16 October 2014

Rhetorical Analysis

For your fourth major assignment of the semester, you will compose a Rhetorical Analysis that focuses on the differences between academic and popular forms of science writing.

The first step in completing this project, then, will be to select two articles/essays that you will examine. One text will be a scholarly, peer-reviewed essay, and the other will be a popular article written for a general audience.

Over and above these parameters, though, you will want to keep some other factors in mind:

First, both articles must address the same issue and argument. Moreover, the articles/essays you choose must engage the topic you planned for in your Research Proposal. Not only will these sources serve as the basis for your Rhetorical Analysis, but they also will act as the foundation for your research when creating your RadioLab audio essay and your TED Talk video essay.

To this extent, you will need to confer with the members of your research group to determine whether or not the sources you choose interact appropriately with the sources they selected. Obviously, all six sources you collectively choose will need to be in conversation with one another; but they must not repeat the same arguments or information. Rather, all six sources should enhance or challenge one another, adding different perspectives, ideas, or arguments on your topic.

Additionally, you’ll also want to consider who your possible interview subjects. For example, if you plan on interviewing a professor at CU-Boulder or an expert from the community, it might be beneficial to select an essay or article they published. The question you ask them, then, could develop from the article or work to clarify ideas that are confusing to you.

Finally, you cannot use any of the articles/essays you incorporated into your Research Proposal. You must each find two entirely new texts.

Once you select your sources, read both of them from beginning to end without taking notes or annotating. This first reading should provide you with an understanding of the content, familiarizing you with the author’s subject matter and argumentative slant.

After reading each article once, re-read them both noting the following aspects:
Form / Structure
Voice / Tone
Figurative Language
Titles / Headings / Sections
Supporting Material (images, diagrams, charts, and sources)
To be sure, the above list is not exclusive. If you notice other differences between the two sources, make sure to annotate those variances as well. This list, though, should at least offer you some guidance when analyzing the texts.

At this juncture, you will have read each source twice; likewise, you should have extensive notes and annotations on the essays/articles. As such, you will need to develop a more formal analysis of the differences between the texts. Below are the structural elements that your Rhetorical Analysis must contain:

INTRODUCTION: Briefly explain the topic that you chose to research, then explain in detail the relationship the two sources you selected have to it.

CONTENT: Provide detail and specific differences between the sources you selected. In doing so, directly quote from both sources so as to offer examples/evidence.
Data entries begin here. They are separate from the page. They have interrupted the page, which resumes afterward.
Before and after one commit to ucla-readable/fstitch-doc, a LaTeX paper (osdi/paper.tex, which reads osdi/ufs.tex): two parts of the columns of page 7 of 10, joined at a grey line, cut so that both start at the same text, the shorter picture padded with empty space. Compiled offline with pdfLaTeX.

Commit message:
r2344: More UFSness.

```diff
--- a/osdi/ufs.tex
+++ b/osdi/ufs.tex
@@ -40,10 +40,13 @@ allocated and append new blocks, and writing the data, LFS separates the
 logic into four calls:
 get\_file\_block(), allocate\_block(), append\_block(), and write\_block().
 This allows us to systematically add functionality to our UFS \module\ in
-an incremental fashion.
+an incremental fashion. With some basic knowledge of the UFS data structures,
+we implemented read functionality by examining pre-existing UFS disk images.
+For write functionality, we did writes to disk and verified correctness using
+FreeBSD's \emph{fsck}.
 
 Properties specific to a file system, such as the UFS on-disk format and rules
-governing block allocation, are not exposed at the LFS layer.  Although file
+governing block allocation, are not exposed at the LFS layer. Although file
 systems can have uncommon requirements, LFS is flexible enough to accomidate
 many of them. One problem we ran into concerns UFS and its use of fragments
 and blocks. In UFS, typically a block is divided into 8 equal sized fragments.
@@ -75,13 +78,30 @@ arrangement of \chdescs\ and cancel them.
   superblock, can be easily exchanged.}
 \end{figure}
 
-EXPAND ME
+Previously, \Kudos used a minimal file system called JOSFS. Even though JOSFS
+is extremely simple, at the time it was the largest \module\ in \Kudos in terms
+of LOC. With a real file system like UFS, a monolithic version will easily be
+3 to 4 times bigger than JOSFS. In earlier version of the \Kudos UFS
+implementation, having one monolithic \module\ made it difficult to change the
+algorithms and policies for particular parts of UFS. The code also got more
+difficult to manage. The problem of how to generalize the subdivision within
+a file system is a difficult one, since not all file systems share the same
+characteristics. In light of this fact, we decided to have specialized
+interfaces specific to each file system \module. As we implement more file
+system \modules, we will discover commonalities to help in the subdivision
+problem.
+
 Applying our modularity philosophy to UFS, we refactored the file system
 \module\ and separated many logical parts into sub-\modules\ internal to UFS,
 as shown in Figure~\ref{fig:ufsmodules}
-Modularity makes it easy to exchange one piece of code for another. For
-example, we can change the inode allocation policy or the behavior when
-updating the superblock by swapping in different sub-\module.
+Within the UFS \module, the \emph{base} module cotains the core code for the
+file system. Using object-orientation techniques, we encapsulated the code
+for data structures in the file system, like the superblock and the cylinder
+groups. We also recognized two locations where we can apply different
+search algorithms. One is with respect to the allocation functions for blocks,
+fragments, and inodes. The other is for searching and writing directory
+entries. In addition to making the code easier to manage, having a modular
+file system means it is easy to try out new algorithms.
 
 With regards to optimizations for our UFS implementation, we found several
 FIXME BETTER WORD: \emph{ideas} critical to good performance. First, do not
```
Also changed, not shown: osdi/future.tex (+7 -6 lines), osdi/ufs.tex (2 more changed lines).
When integrating quoted material, though, remember to explain explicitly why you incorporated that material.

CONCLUSION: Your conclusion should not summarize the material that preceded it. Rather, in this section you will articulate why the two sources you selected contain the differences that they do. Again, be detailed and specific with your explanations. Do not simply write “because they were composed for different audiences.” Furthermore, what are the possible effects of these differences on different audiences? And, finally, how are these differences relevant to you, both as a student studying/researching the subject matter and as a producer of texts that will engage the topic.

The Rhetorical Analysis will be four, full pages in length. You will use 12-point, Times New Roman font with standard one-inch margins. Your Works Cited page will not be included in page count.

You will need to have a full and complete (hard-copy) draft of your analysis for our class session on Tuesday, 28 October. We will conduct a peer-review during that session.

Your final draft will be due on Thursday, 30 October. I will provide details on the delivery method at that beginning of that week.

This assignment is worth 15 points.

14 October 2014

UPDATE: 14 OCT 2014

The semester's daily schedule at the conclusion of the course syllabus has now been fully updated. Please use the detailed, daily prompts when creating the timeline section for your Research Proposal.

Your Proposal, which is due Thursday, 16 October, should be delivered before our class session as a (stapled) hard-copy. You only need to turn-in one copy per group, but make sure all your names are listed on the first page in the top-right corner.